Review: The Devonns come direct from the streets of Chicago, Illinois, and bring with them plenty of historical perspective and timeless soul vibes, despite being a brand new band. Their self-titled debut features covers of Jamie Lidell's classic "Green Light" with big horns and lively drums, as well as more smooth and sweet soul in the mood of The Isley Brothers, and soaring, heart swelling styles in the fashion of Leroy Hutson. Band leader, multi-instrumentalist and songwriter Mathew Ajjarapu brings his love of 50s and 60s doo-wop and lo-fi works to the tracks, making them perfectly imperfect in the process.
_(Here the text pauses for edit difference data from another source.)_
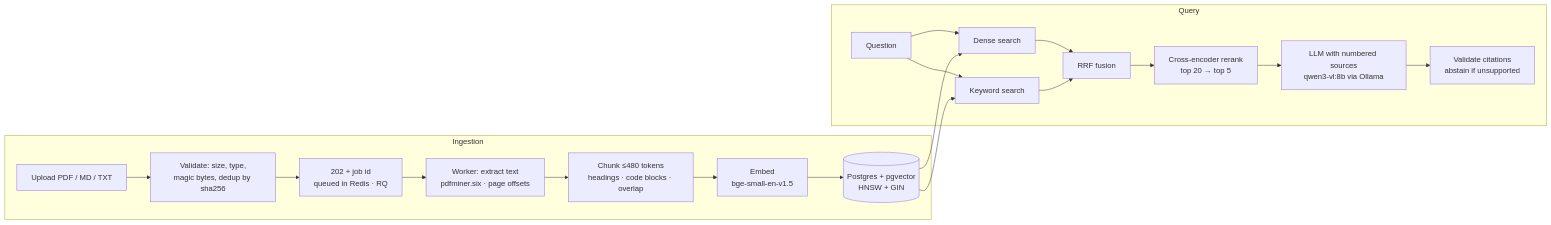
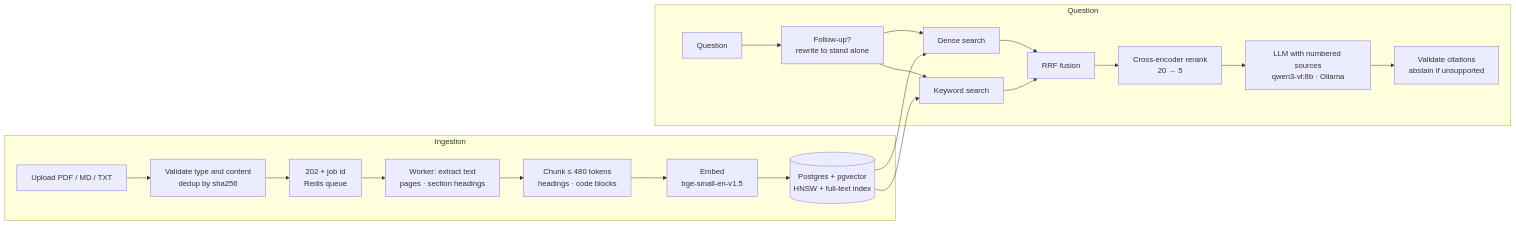
The diagram in README.md (shahriarkabir280/evidrix), drawn with Mermaid before and after one commit. The commit also changed other lines of this file and 3 other files, not shown here.

````diff
--- a/README.md
+++ b/README.md
@@ -82,22 +81,23 @@
 ```mermaid
 flowchart LR
     subgraph Ingestion
-        U[Upload PDF / MD / TXT] --> V[Validate: size, type,<br/>magic bytes, dedup by sha256]
-        V --> J[202 + job id<br/>queued in Redis · RQ]
-        J --> X[Worker: extract text<br/>pdfminer.six · page offsets]
-        X --> C[Chunk ≤480 tokens<br/>headings · code blocks · overlap]
+        U[Upload PDF / MD / TXT] --> V[Validate type and content<br/>dedup by sha256]
+        V --> J[202 + job id<br/>Redis queue]
+        J --> X[Worker: extract text<br/>pages · section headings]
+        X --> C[Chunk ≤ 480 tokens<br/>headings · code blocks]
         C --> E[Embed<br/>bge-small-en-v1.5]
-        E --> DB[(Postgres + pgvector<br/>HNSW + GIN)]
+        E --> DB[(Postgres + pgvector<br/>HNSW + full-text index)]
     end
-    subgraph Query
-        Q[Question] --> D[Dense search]
-        Q --> K[Keyword search]
+    subgraph Question
+        Q[Question] --> RW[Follow-up?<br/>rewrite to stand alone]
+        RW --> D[Dense search]
+        RW --> K[Keyword search]
         D --> F[RRF fusion]
         K --> F
-        F --> R[Cross-encoder rerank<br/>top 20 → top 5]
-        R --> G[LLM with numbered sources<br/>qwen3-vl:8b via Ollama]
+        F --> R[Cross-encoder rerank<br/>20 → 5]
+        R --> G[LLM with numbered sources<br/>qwen3-vl:8b · Ollama]
         G --> CV[Validate citations<br/>abstain if unsupported]
     end
     DB --> D
     DB --> K
 ```
````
Review: This special Record Stay Day reissue gathers together two of Philadelphia soul legend Teddy Pendergrass' finest dancefloor moments. Both are essential, making this a must-buy for disco DJs who've yet to acquire them. On the A-side you'll find "You Can't Hide From Yourself", a sumptuously orchestrated affair whose killer groove is matched in quality by Pendergrass' impassioned vocal (check the rasping freestyle vocalizations towards the end for proof). Equally as impressive is "The More I Get, The More I Want", an insatiably sexually charged affair that builds in intensity throughout and not only contains one of the funkiest basslines in disco history, but also some seriously addictive female backing vocals.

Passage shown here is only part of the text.